Welcome to the fascinating world of black gold. Let me introduce you to this blog. As often as I’ll be able to update this site, I’ll take you for a little trip behind the oil and natural resources businesses scene.

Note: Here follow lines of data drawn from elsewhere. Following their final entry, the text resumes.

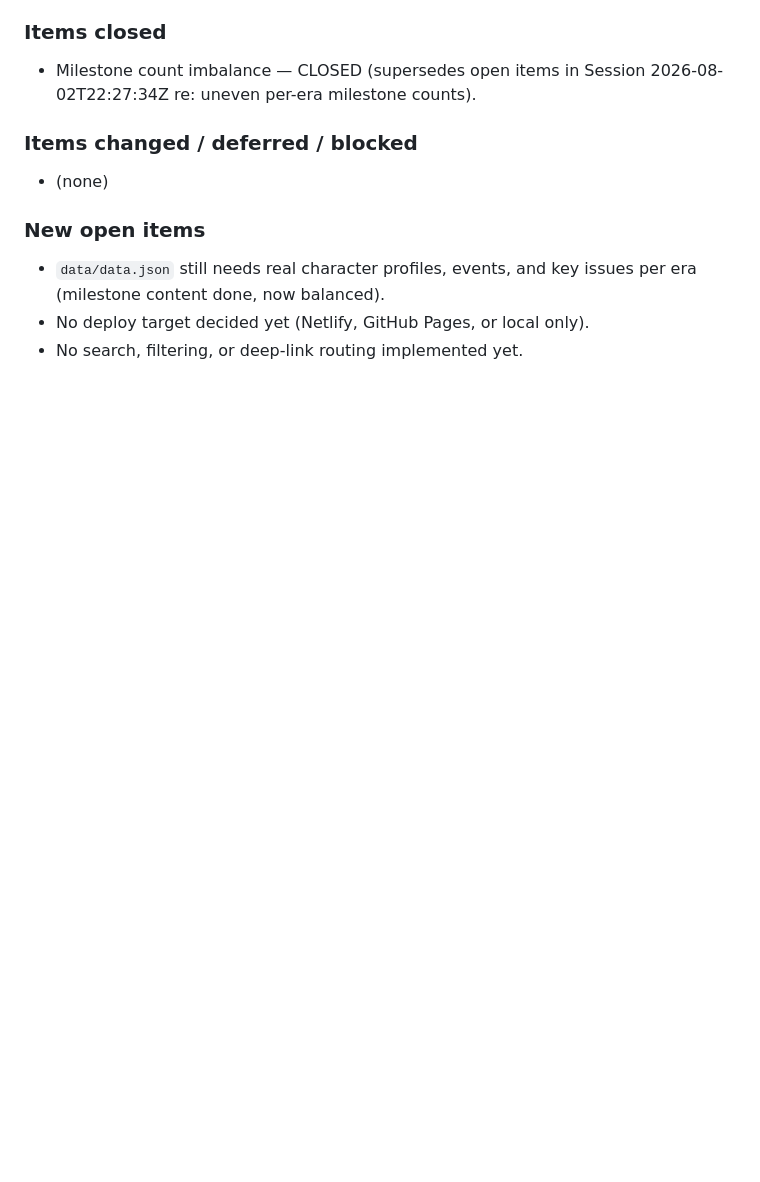
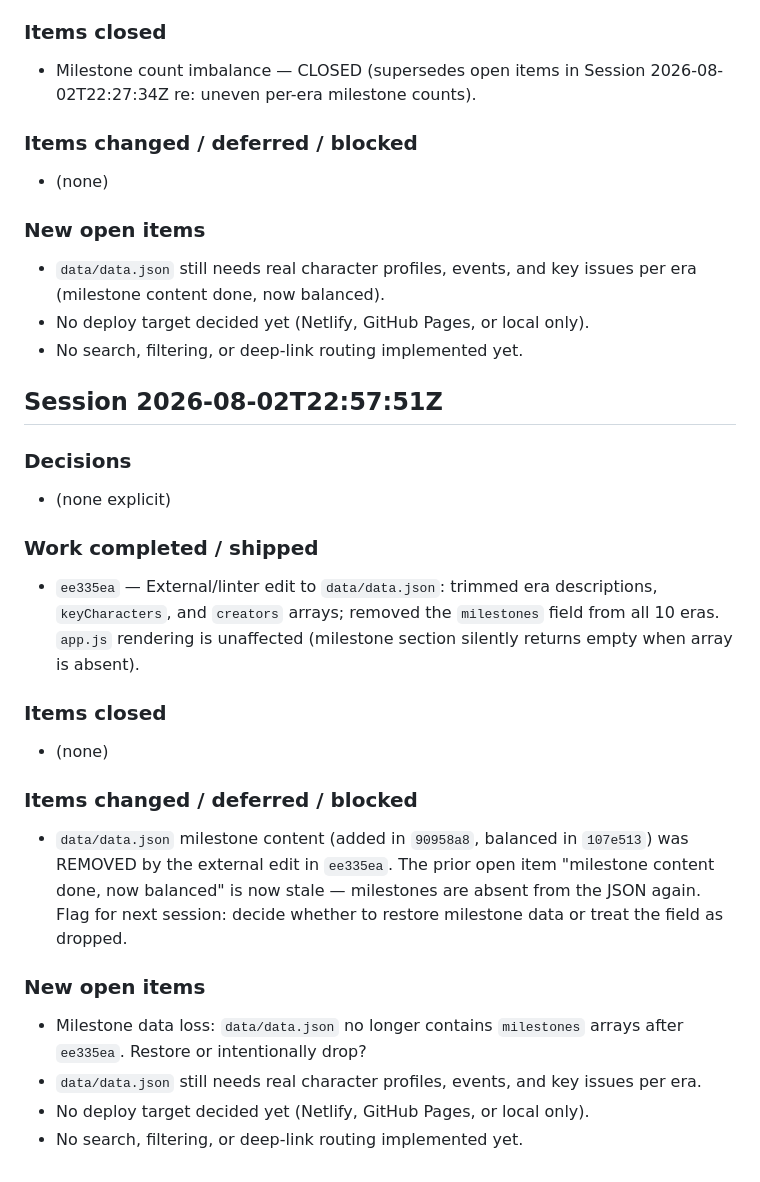
Before and after one commit to ross1073/stanley-marvel-encyclopedia, a Markdown page: docs/memory/2026-08-02.md, the part around the change. Drawn GitHub-style; blank space fills up the shorter version.

Commit message:
docs(memory): auto-commit daily note (SessionEnd hook)
Co-Authored-By: Claude Opus 4.7 (1M context) <noreply@anthropic.com>

```diff
--- a/docs/memory/2026-08-02.md
+++ b/docs/memory/2026-08-02.md
@@ -58,3 +58,23 @@
 - `data/data.json` still needs real character profiles, events, and key issues per era (milestone content done, now balanced).
 - No deploy target decided yet (Netlify, GitHub Pages, or local only).
 - No search, filtering, or deep-link routing implemented yet.
+
+## Session 2026-08-02T22:57:51Z
+
+### Decisions
+- (none explicit)
+
+### Work completed / shipped
+- `ee335ea` — External/linter edit to `data/data.json`: trimmed era descriptions, `keyCharacters`, and `creators` arrays; removed the `milestones` field from all 10 eras. `app.js` rendering is unaffected (milestone section silently returns empty when array is absent).
+
+### Items closed
+- (none)
+
+### Items changed / deferred / blocked
+- `data/data.json` milestone content (added in `90958a8`, balanced in `107e513`) was REMOVED by the external edit in `ee335ea`. The prior open item "milestone content done, now balanced" is now stale — milestones are absent from the JSON again. Flag for next session: decide whether to restore milestone data or treat the field as dropped.
+
+### New open items
+- Milestone data loss: `data/data.json` no longer contains `milestones` arrays after `ee335ea`. Restore or intentionally drop?
+- `data/data.json` still needs real character profiles, events, and key issues per era.
+- No deploy target decided yet (Netlify, GitHub Pages, or local only).
+- No search, filtering, or deep-link routing implemented yet.
```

 I’ll try in my posts to go a little further than the unpredictable (even for me) daily fluctuations of the barrel. I started to think about writing this blog few months ago. Prices were frenetically rising and it seemed that suddenly people realized that oil was not only fuelling their cars, but also the whole economy, and that the price of oil was making a real difference into their lives. These days are gone (for the moment at least) and the financial tsunami has washed up the oil bubble, but the interest remains and more and more people just want to know what is going on. I do not say that reading this blog will enable you to understand how the world turns, but you might find here small tips to get a better vision of the impact of oil in today’s world. Have a nice time reading my posts. Do not hesitate to post comments or suggestions. PS: forgive my (sometimes) poor english. Maybe I’ ’ll be able to update this site, I’ll take you for a little trip behind the oil and natural resources businesses scene. I’ll try in my posts to go a little further than the unpredictable (even for me) daily fluctuations of the barrel.s world situation.ll write in german and/or french sometime